def pull (f : V → V') (G' : simple_graph V') : simple_graph V :=
{
symm := λ _ _ h, G'.symm h,
loopless := λ _, G'.loopless _
}


and the second is

def pull' (f : V → V') (G' : simple_graph V') : simple_graph V :=
{
adj := λ x y, x ≠ y ∧ (f x = f y ∨ G'.adj (f x) (f y)),
symm := λ x y ⟨h₁,h₂⟩, by { refine ⟨h₁.symm,_⟩, cases h₂, left, exact h₂.symm, right, exact h₂.symm },
loopless := λ x, by { push_neg, intro, contradiction }
}


(which is like the first except the cosets are filled with edges; somehow pull is the minimal version and pull' is maximal, still with the constraint that x ≠ y is needed for a simple_graph). The first one is easier to work with and feels more universal, the second one is sometimes more useful especially wrt contractions).

The rest of the code is here: https://github.com/vbeffara/lean/blob/main/src/graph_theory/pushforward.lean

So, the question is: which one of these pulls should be the pullback?

(BTW, this feels very much like reinventing the wheel, probably all of that is already somewhere in mathlib in a level of generality that is so high that I would not recognize it :wink:)

#### Eric Wieser (Feb 05 2022 at 07:10):

docs#relation.map and docs#relation.comap are the general versions, with α = {e : sym2 V // ¬e.is_diag}

#### Vincent Beffara (Feb 05 2022 at 09:15):

Ah, thanks!

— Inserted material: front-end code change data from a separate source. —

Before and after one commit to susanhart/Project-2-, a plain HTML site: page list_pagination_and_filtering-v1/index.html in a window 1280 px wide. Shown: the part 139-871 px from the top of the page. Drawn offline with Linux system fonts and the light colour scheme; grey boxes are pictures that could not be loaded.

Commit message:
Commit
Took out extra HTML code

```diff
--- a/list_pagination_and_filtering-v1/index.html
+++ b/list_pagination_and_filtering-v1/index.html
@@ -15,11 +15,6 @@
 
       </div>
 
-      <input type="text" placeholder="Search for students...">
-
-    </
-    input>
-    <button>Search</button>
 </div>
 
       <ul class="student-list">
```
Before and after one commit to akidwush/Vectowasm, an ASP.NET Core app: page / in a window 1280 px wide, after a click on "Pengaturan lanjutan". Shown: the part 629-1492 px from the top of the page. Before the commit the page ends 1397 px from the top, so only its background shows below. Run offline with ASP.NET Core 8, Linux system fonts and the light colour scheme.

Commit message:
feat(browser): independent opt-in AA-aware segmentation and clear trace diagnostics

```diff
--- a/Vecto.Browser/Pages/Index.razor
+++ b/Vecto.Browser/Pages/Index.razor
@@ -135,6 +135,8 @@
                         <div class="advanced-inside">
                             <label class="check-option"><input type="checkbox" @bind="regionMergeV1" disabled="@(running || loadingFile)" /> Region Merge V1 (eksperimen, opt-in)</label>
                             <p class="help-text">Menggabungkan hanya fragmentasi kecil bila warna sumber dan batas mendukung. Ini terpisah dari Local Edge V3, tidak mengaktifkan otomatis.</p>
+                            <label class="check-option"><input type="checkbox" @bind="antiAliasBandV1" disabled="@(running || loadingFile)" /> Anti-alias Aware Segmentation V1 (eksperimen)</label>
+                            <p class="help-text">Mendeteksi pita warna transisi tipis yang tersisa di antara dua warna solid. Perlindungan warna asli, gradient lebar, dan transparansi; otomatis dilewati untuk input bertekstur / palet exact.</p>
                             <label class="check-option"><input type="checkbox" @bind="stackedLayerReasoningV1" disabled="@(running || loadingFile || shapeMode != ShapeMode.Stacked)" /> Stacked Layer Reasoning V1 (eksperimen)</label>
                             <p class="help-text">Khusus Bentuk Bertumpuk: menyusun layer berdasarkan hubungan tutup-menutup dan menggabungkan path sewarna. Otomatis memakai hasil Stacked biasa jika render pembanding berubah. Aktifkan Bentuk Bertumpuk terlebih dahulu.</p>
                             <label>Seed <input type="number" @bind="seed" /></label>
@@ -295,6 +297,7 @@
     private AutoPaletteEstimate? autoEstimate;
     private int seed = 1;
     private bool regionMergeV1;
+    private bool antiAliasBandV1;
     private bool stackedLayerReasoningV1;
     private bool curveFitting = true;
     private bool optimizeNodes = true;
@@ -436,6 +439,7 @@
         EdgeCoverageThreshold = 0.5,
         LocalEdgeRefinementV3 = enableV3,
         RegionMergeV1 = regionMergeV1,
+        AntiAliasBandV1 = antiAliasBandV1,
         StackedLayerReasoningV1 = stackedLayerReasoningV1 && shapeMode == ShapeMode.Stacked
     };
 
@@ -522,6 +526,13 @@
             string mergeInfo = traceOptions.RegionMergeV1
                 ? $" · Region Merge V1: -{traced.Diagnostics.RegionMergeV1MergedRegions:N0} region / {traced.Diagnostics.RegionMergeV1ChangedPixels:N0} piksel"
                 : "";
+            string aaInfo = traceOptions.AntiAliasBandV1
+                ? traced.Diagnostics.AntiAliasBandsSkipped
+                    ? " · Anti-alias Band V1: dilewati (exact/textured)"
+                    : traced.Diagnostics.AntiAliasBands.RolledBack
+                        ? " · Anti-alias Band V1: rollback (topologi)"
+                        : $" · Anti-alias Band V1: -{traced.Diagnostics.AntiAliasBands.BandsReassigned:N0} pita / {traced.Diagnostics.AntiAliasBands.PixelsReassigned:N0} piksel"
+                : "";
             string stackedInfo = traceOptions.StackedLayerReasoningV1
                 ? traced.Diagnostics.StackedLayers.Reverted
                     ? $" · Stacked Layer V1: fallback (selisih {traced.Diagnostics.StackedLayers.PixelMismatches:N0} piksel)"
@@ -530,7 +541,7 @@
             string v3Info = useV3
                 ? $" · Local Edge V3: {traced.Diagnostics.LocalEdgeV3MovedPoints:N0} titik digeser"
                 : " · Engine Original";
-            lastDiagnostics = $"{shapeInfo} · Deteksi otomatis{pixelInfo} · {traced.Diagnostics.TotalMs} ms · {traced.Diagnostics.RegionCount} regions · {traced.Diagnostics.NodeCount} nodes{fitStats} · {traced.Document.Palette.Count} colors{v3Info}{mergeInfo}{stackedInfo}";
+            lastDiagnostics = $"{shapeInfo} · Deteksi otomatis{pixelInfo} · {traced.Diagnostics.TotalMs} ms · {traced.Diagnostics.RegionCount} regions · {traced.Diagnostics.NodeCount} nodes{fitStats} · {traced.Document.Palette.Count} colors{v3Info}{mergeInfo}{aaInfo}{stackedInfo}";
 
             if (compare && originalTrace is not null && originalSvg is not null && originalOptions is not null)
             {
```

But unfortunately the image under relation.map is not right because for a simple_graph it needs to be irreflexive, so using it would mean saying neq \inf relation.map G.adj f f or something, which I find more awkward than defining it by hand.

The link to comap is broken :sad: ... probably because the most common use case is just r on f (or maybe precisely because there are several natural choices?)

#### Eric Wieser (Feb 05 2022 at 11:55):

As far as I can tell, (≠) ⊓ relation.map G.adj f f is defeq to your definition, so might still be worth using as it makes it clear it's the same meaning of map

#### Vincent Beffara (Feb 05 2022 at 11:58):

Yes, that's probably a good idea, I will do that (and rename to map then). But the difference means that really the push forward operation should be defined for graphs and not simple graphs, once the hierarchy is in place.

#### Yaël Dillies (Feb 05 2022 at 12:22):

It can be defined for both, just as we define composition of functions, continuous maps and homemorphisms separately and show they agree

#### Vincent Beffara (Feb 05 2022 at 13:19):

Yes but at the moment I think I would rather say that map sends graph to graph, that a simple graph is a graph, and that a graph can be turned into a simple graph in a canonical way. Because here they do not quite exactly agree...

#### Vincent Beffara (Feb 05 2022 at 13:24):

Anyway, this is probably a discussion to be had later.

Last updated: Dec 20 2023 at 11:08 UTC